“Rock Around the Clock” by Bill Haley & His Comets was called by Dick Clark as “The National Anthem of Rock ‘n’ Roll.” It was written in the 12-bar blues format by lyricist Max Freedman and Jimmy De Knight in 1952 and was released by Bill Haley on May 20, 1954. The song rose to the charts and is considered one of the cornerstones of rock music. Although very popular and highly successful, the song is not actually the first rock and roll record ever. It is, however, considered as one of the songs that brought rock and roll into the mainstream. Its legacy is secured in its place as 158 on the Rolling Stone magazine’s list of The 500 Greatest Songs of All Time.

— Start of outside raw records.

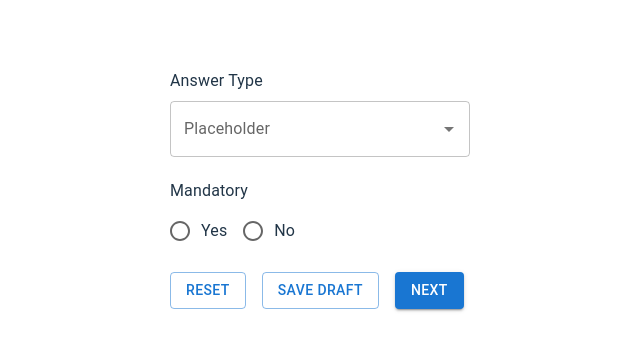
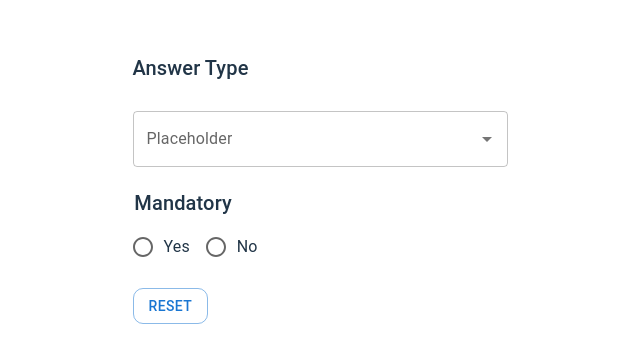
Before and after one commit to anushyaa7/My-hooks, a React (Vite) app in the folder react hooks/: page / in a window 1280 px wide. Shown: the part 212-574 px from the top of the page, without its empty margins (320-960 px from the left). Built offline with nearby package versions, Linux system fonts and the light colour scheme.

Commit message:
split into seperate component

```diff
--- a/react hooks/src/App.jsx
+++ b/react hooks/src/App.jsx
@@ -2,7 +2,8 @@ import { useState } from 'react'
 import reactLogo from './assets/react.svg'
 import viteLogo from '/vite.svg'
 import './App.css'
-import Details from './components/Details'
+import Details from './Details'
+
 
 function App() {
 
--- /dev/null
+++ b/react hooks/src/Autocomplete/Autocomplete.css
@@ -0,0 +1,3 @@
+.autocomplete-container {
+  margin-top: 20px;
+}
--- /dev/null
+++ b/react hooks/src/Autocomplete/AutocompleteComp.jsx
@@ -0,0 +1,18 @@
+import React from 'react';
+import TextField from '@mui/material/TextField';
+import Autocomplete from '@mui/material/Autocomplete';
+import './Autocomplete.css';
+
+const AutocompleteComp = ({ options, label = 'Select an option' }) => {
+  return (
+    <div className="autocomplete-container">
+      <Autocomplete
+        options={options}
+        sx={{ width: 375 }}
+        renderInput={(params) => <TextField {...params} label={label} />}
+      />
+    </div>
+  );
+};
+
+export default AutocompleteComp;
--- /dev/null
+++ b/react hooks/src/Buttons/Buttons.css
@@ -0,0 +1,6 @@
+.buttons-container {
+  margin-top: 20px;
+}
+.buttons-container .MuiButton-root {
+  border-radius: 10px; /* Adjust the radius as needed */
+}
--- /dev/null
+++ b/react hooks/src/Buttons/Buttons.jsx
@@ -0,0 +1,20 @@
+import React from 'react';
+import { Button, Stack } from '@mui/material';
+import './Buttons.css';
+
+const Buttons = ({ label, variant, onClick }) => {
+  return (
+    <div className="buttons-container">
+      <Stack direction="row" spacing={2}>
+        <Button
+          variant={variant}
+          onClick={onClick}
+        >
+          {label}
+        </Button>
+      </Stack>
+    </div>
+  );
+};
+
+export default Buttons;
--- /dev/null
+++ b/react hooks/src/Details.jsx
@@ -0,0 +1,49 @@
+import React, { useState } from 'react';
+import Forms from './Forms';
+
+
+const top100Films = [
+  { label: 'The Shawshank Redemption' },
+  { label: 'The Godfather' },
+  { label: 'The Godfather: Part II' },
+  { label: 'The Dark Knight' },
+  { label: '12 Angry Men' },
+  { label: "Schindler's List" },
+  { label: 'Pulp Fiction' },
+  { label: 'Fight Club' },
+  { label: 'Forrest Gump' },
+  { label: 'Inception' },
+];
+
+const radioOptions = [
+  { value: 'yes', label: 'Yes' },
+  { value: 'no', label: 'No' },
+];
+
+const Details = () => {
+    const [isReset, setIsReset] = useState(true);
+
+    const handleReset = () => {
+      console.log('Reset clicked');
+      setIsReset(false);
+    };
+
+    const handleNext = () => {
+      console.log('Next clicked');
+      setIsReset(true);
+    };
+
+    return (
+      <Forms
+        autocompleteOptions={top100Films}
+        autocompleteLabel="Placeholder"
+        radioOptions={radioOptions}
+        radioLabel="Mandatory"
+        buttonLabel={isReset ? "RESET" : "NEXT"}
+        buttonVariant={isReset ? "outlined" : "contained"}
+        buttonOnClick={isReset ? handleReset : handleNext}
+      />
+    );
+  };
+
+export default Details;
--- /dev/null
+++ b/react hooks/src/Forms.css
@@ -0,0 +1,6 @@
+.form-container {
+    display: flex;
+    flex-direction: column;
+    align-items: flex-start;
+    justify-content: center;
+  }
--- /dev/null
+++ b/react hooks/src/Forms.jsx
@@ -0,0 +1,29 @@
+import React from 'react';
+import { Typography } from '@mui/material';
+
+// import RadioOptions from './RadioOptions';
+
+import './Forms.css';
+import Buttons from './Buttons/Buttons';
+import RadioOptions from './RadioOptions/RadioOptions';
+import AutocompleteComp from './Autocomplete/AutocompleteComp';
+
+
+const Forms = ({ autocompleteOptions, autocompleteLabel, radioOptions, radioLabel, buttonLabel, buttonVariant, buttonIcon, buttonOnClick }) => {
+    return (
+      <div className="form-container">
+        <Typography variant="h6" gutterBottom>
+          Answer Type
+        </Typography>
+        <AutocompleteComp options={autocompleteOptions} label={autocompleteLabel} />
+        <RadioOptions options={radioOptions} label={radioLabel} />
+        <Buttons
+          label={buttonLabel}
+          variant={buttonVariant}
+          onClick={buttonOnClick}
+        />
+      </div>
+    );
+  };
+
+export default Forms;
--- /dev/null
+++ b/react hooks/src/RadioOptions/RadioOptions.css
@@ -0,0 +1,8 @@
+.radio-options-container {
+    margin-top: 20px;
+
+  }
+
+  .radio-options {
+    margin-right: 100px;
+  }
--- /dev/null
+++ b/react hooks/src/RadioOptions/RadioOptions.jsx
@@ -0,0 +1,20 @@
+import React from 'react';
+import { FormControlLabel, Radio, RadioGroup, Typography } from '@mui/material';
+import './RadioOptions.css';
+
+const RadioOptions = ({ options, label = 'Select an option' }) => {
+  return (
+    <div className="radio-options-container">
+      <Typography variant="h6" gutterBottom marginRight={'40px'}>
+        {label}
+      </Typography>
+      <RadioGroup row>
+        {options.map((option, index) => (
+          <FormControlLabel key={index} value={option.value} control={<Radio />} label={option.label} />
+        ))}
+      </RadioGroup>
+    </div>
+  );
+};
+
+export default RadioOptions;
```
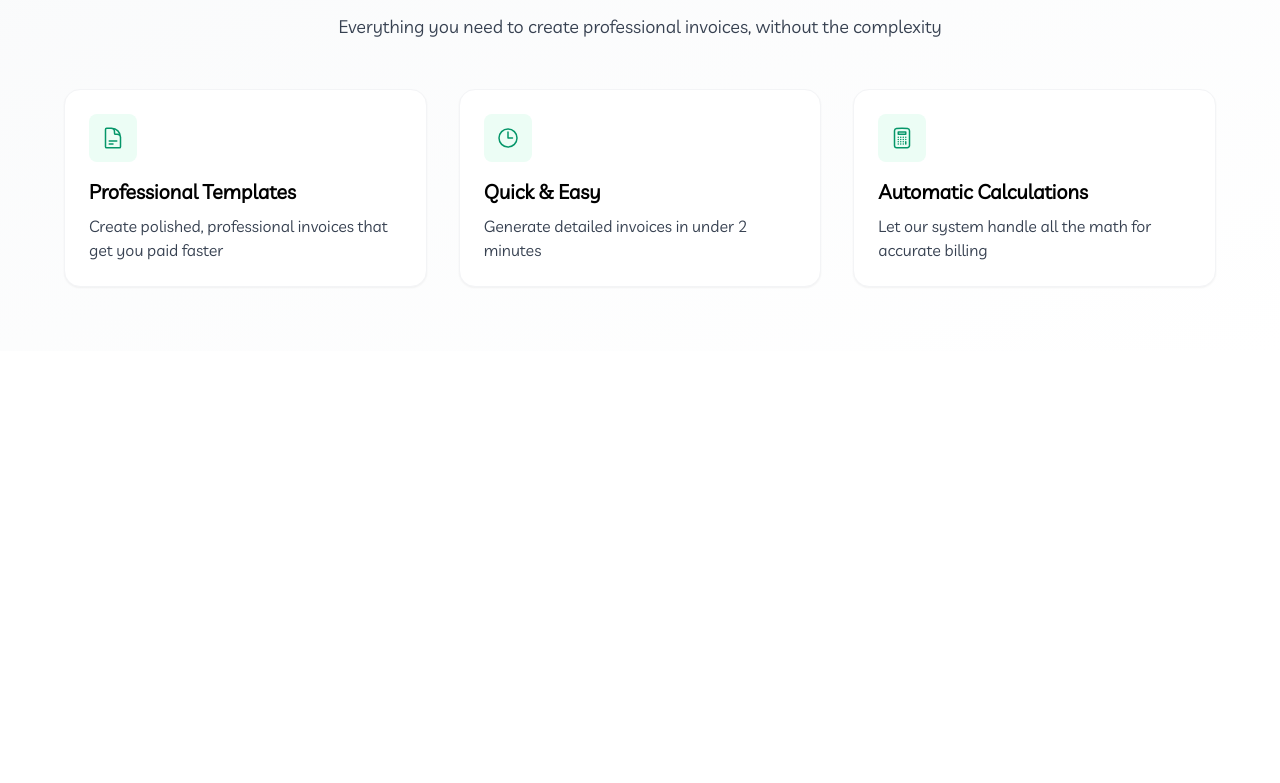
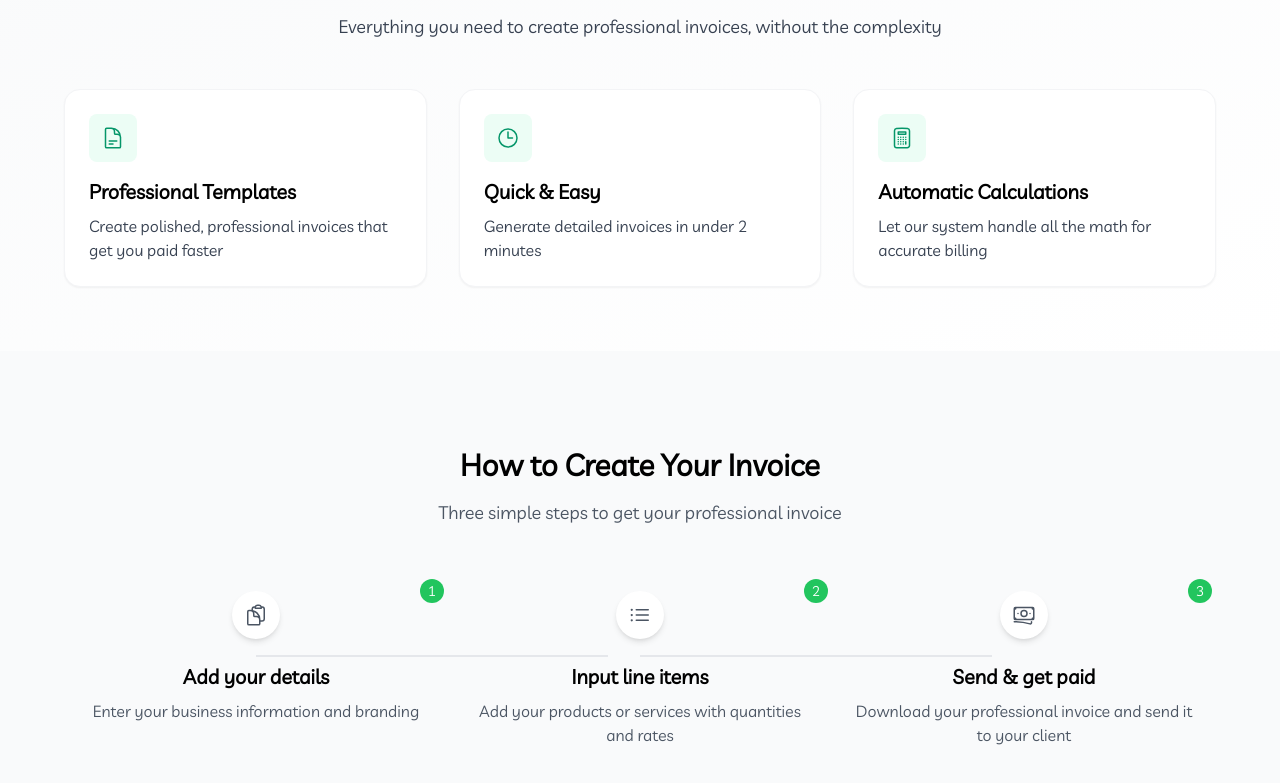
Before and after one commit to nanayawdev/salesgirl, a React (Vite) app: page / in a window 1280 px wide. Shown: the part 771-1554 px from the top of the page. Before the commit the page ends 1122 px from the top, so only its background shows below. Built offline with nearby package versions, Linux system fonts and the light colour scheme.

Commit message:
Add InvoiceSteps component to App for enhanced functionality

```diff
--- a/src/App.jsx
+++ b/src/App.jsx
@@ -2,12 +2,14 @@ import React from 'react';
 import Navbar from './components/Navbar/Navbar';
 import HeroSection from './components/HeroSection/HeroSection';
 import InvoiceFeatures from './components/InvoiceFeatures/InvoiceFeatures';
+import InvoiceSteps from './components/InvoiceSteps/InvoiceSteps';
 function App() {
   return (
     <>
       <Navbar />
       <HeroSection />
       <InvoiceFeatures />
+      <InvoiceSteps />
     </>
   );
 }
```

This list would not be complete without an Elvis Presley classic on it. Elvis has made so many songs iconic and one of those would be his 1957 hit single “Jailhouse Rock”. This track along with his previous single “Hound Dog” prior to the release of “Jailhouse Rock” has become anthems for the rock and roll revolution of the 50s. Many could claim that Elvis was the face of the fifties, his name is in fact, one of the most famous ones from that particular decade in entertainment history. This song has also proven to be such a legacy, securing the 67th spot on Rolling Stone’s list of The 500 Greatest Songs of All Time. Among its many accolades include being named one of The Rock and Roll Hall of Fame’s 500 Songs that Shaped Rock and Roll and also being recently inducted into the Grammy Hall of Fame. Topping the Billboard charts, the track is also certified double-platinum having sold over 2 million copies. With its bluesy sound and stop-start rhythm, no one can deny that “Jailhouse Rock” really helped define the music of the 50s.
It’s has one of the most recognizable introduction riffs of all time – and with those rolling piano ad libs and high energy rhythm Chuck Berry’s 1958 iconic hit is a 1950s music legacy. Based on Chuck Berry’s own autobiography about a boy from humble beginnings with a staggering skill on guitar and a dream of making it big in the business, the song hit it big with young audiences from its decade and beyond. It is also credited as the “first rock & roll hit about rock & roll stardom”. Upon its release, it peaked at number 2 on the Billboard charts. It has also been widely covered by the biggest stars in rock n’ roll including B..B. King. The Beatles, Bruce Springsteen, and has been ingrained in the mainstream popular culture as part of the soundtrack of films such as “American Graffiti”, and most famously played by Marty McFly in “Back to the Future”. Aside from ranked seventh on Rolling Stone’s list of the “500 Greatest Songs of All Time” and being inducted into the Rock and Roll Hall Fame, the greatest accolade of “Johnny B. Goode” would be being one of four American songs included on NASA’s Voyager Golden Record, attached to the Voyager spacecraft as representing rock and roll, among many cultural achievements of humanity.